    The Program Director will oversee the programmatic initiatives of The Salazar Center, working closely with the Center's Director and staff to engage the world's leading...
  • WILDEARTH GUARDIANS - WILD PLACES PROGRAM DIRECTOR
    Salary Range: $70,000-$80,000. Location: Denver, CO, Portland, OR, Seattle, WA, Missoula, MT or potentially elsewhere for the right person.

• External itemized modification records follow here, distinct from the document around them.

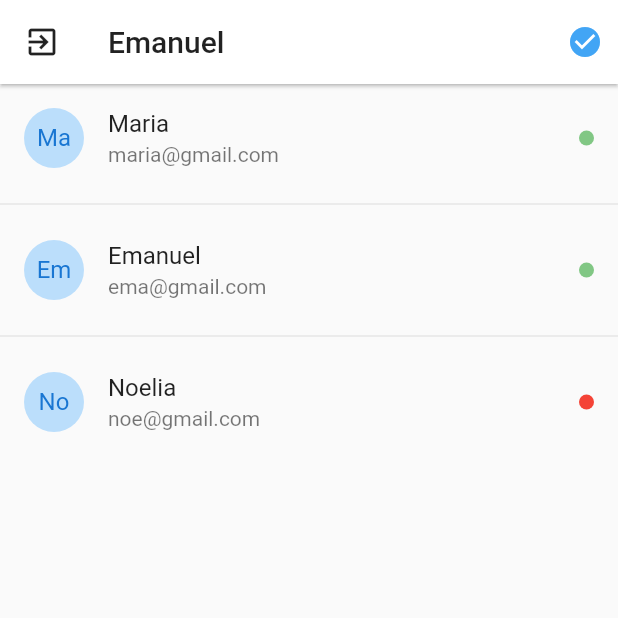
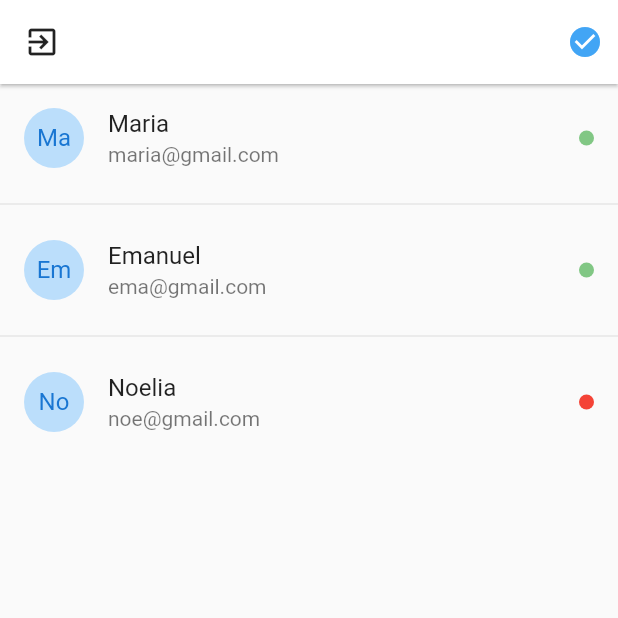
Before and after one commit to Emanuelguantay/chat_app, a Flutter app: the UsersPage screen opened by its route, on a phone screen of 412 x 824 dp, the top half of it. Run offline on Flutter 3.47's test engine with Material 2 defaults, Android fonts, the phone set to English and light mode, and no system bars; our stand-ins replace flutter_secure_storage; accounts and stored records are empty.

Commit message:
Ajustes UserPage

```diff
--- a/lib/src/pages/users_page.dart
+++ b/lib/src/pages/users_page.dart
@@ -1,5 +1,7 @@
+import 'package:chat_app/services/auth_service.dart';
 import 'package:chat_app/src/models/user.dart';
 import 'package:flutter/material.dart';
+import 'package:provider/provider.dart';
 
 class UsersPage extends StatefulWidget {
   const UsersPage({Key? key}) : super(key: key);
@@ -26,12 +28,18 @@ class _UsersPageState extends State<UsersPage> {
   ];
   @override
   Widget build(BuildContext context) {
+    final authService = Provider.of<AuthService>(context);
+    final user = authService.user;
     return Scaffold(
       appBar:  AppBar(
-        title: const Text('Emanuel', style: TextStyle(color: Colors.black87),),
+        title: Text(user?.name?? "", style: const TextStyle(color: Colors.black87),),
         elevation: 1,
         backgroundColor: Colors.white,
-        leading: IconButton(onPressed: (){}, icon: const Icon(Icons.exit_to_app, color: Colors.black87)),
+        leading: IconButton(onPressed: (){
+          //TODO: Desconectar socketserver
+          Navigator.restorablePushReplacementNamed(context, 'login');
+          AuthService.deleteToken();
+        }, icon: const Icon(Icons.exit_to_app, color: Colors.black87)),
         actions: [
           Container(
             margin: const EdgeInsets.only(right: 10),
```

Application Review: on a rolling basis....
  • RIVER EDUCATOR/GUIDE + TRIP LEADER
    Position Description: Full-time seasonal positions (mid-March through October) Organizational Background: Colorado Canyons Association (CCA) is a 10 year old nonprofit organization fostering community stewardship of...

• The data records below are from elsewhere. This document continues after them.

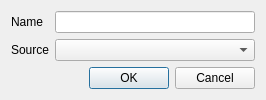
Qt form src/widgets/newpagedialog.ui (KDE/zanshin) before a commit.
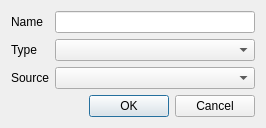
The same form after that commit. Custom widgets are drawn as their Qt base class.

```diff
--- a/src/widgets/newpagedialog.ui
+++ b/src/widgets/newpagedialog.ui
@@ -36,16 +36,26 @@
        </property>
       </widget>
      </item>
-     <item row="1" column="0">
-      <widget class="QLabel" name="label_3">
-       <property name="text">
-        <string>Source</string>
-       </property>
-      </widget>
-     </item>
-     <item row="1" column="1">
+     <item row="6" column="1">
       <widget class="Widgets::DataSourceComboBox" name="sourceCombo"/>
      </item>
+     <item row="6" column="0">
+      <widget class="QLabel" name="sourceLabel">
+       <property name="text">
+        <string>Source</string>
+       </property>
+      </widget>
+     </item>
+     <item row="4" column="1">
+      <widget class="QComboBox" name="typeCombo"/>
+     </item>
+     <item row="4" column="0">
+      <widget class="QLabel" name="typeLabel">
+       <property name="text">
+        <string>Type</string>
+       </property>
+      </widget>
+     </item>
     </layout>
    </item>
    <item>
```
Left out of the diff: 6 changed lines with no effect on the pictures.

  • BOOKKEEPER/ADMINISTRATIVE ASSISTANT
    Position Description: Part-time, year-round bookkeeping and administration position (12 - 16 hours/week) $16 - $18/hour DOE Organizational Background: Colorado Canyons Association (CCA) is a 10...
  • LAND STEWARD
    San Isabel Land Protection Trust seeks a full-time Land Steward to manage and oversee its conservation easement monitoring and stewardship program for 42,437 acres in...
  • EXECUTIVE DIRECTOR
    Ventana Wilderness Alliance is seeking an experienced forward-facing public land conservation leader to serve as its Executive Director. The mission of the Ventana Wilderness Alliance...
  • COMMUNICATIONS AND DEVELOPMENT DIRECTOR
    The Quivira Coalition (www.quiviracoaltion.org) is a Santa Fe-based nonprofit that builds resilience on arid working lands. We foster ecological, economic, and social health through education,...
  • GRANT WRITER
    "We all love this place we call Montana. We believe that land and water and air are not ours to despoil, but ours to steward...
  • DEVELOPMENT DIRECTOR
    The Development Director is responsible for organizing and launching a coherent set of development activities to build support for the Natural History Institute's programs and...
  • WILDLIFE PROJECT COORDINATOR
    Founded in 1936, the National Wildlife Federation (NWF or Federation) is America's largest and most trusted grassroots conservation organization with 53 state/territorial affiliates and more...
  • EXECUTIVE DIRECTOR
    The Cinnabar Foundation helps protect and conserve water, wildlife and wild lands in Montana and the Greater Yellowstone Ecosystem by supporting organizations and people who...
  • TRUSTEE AND PHILANTHROPY RELATIONS MANGER,
    Come experience Work You Can Believe In! The Nature Conservancy in Alaska is seeking a Trustee and Philanthropy Relations Manager. This position is critical to...
  • EXECUTIVE DIRECTOR AT FRIENDS OF CEDAR MESA
    -The Land, History, and People of the Bears Ears Region- The Bears Ears and Cedar Mesa region is one of the most beautiful, complex, diverse,...
  • CONSERVATION SPECIALIST
    Position will remain open until January 31, 2021 Join Our Team! The New Mexico Land Conservancy (NMLC) is a non-profit land trust organization dedicated to...
  • OLIVERBRANCH CONSULTING
    Non-Profit Management Professional specializing in Transitional Leadership, Strategic Collaborations, Communications and Grant Management/Writing.
  • GREAT VIEWS, SMALL FOOTPRINT
    Close to town but with a secluded feel, this eco-friendly home includes solar panels, a graywater reuse system, tankless hot water, solar tubes, and rainwater...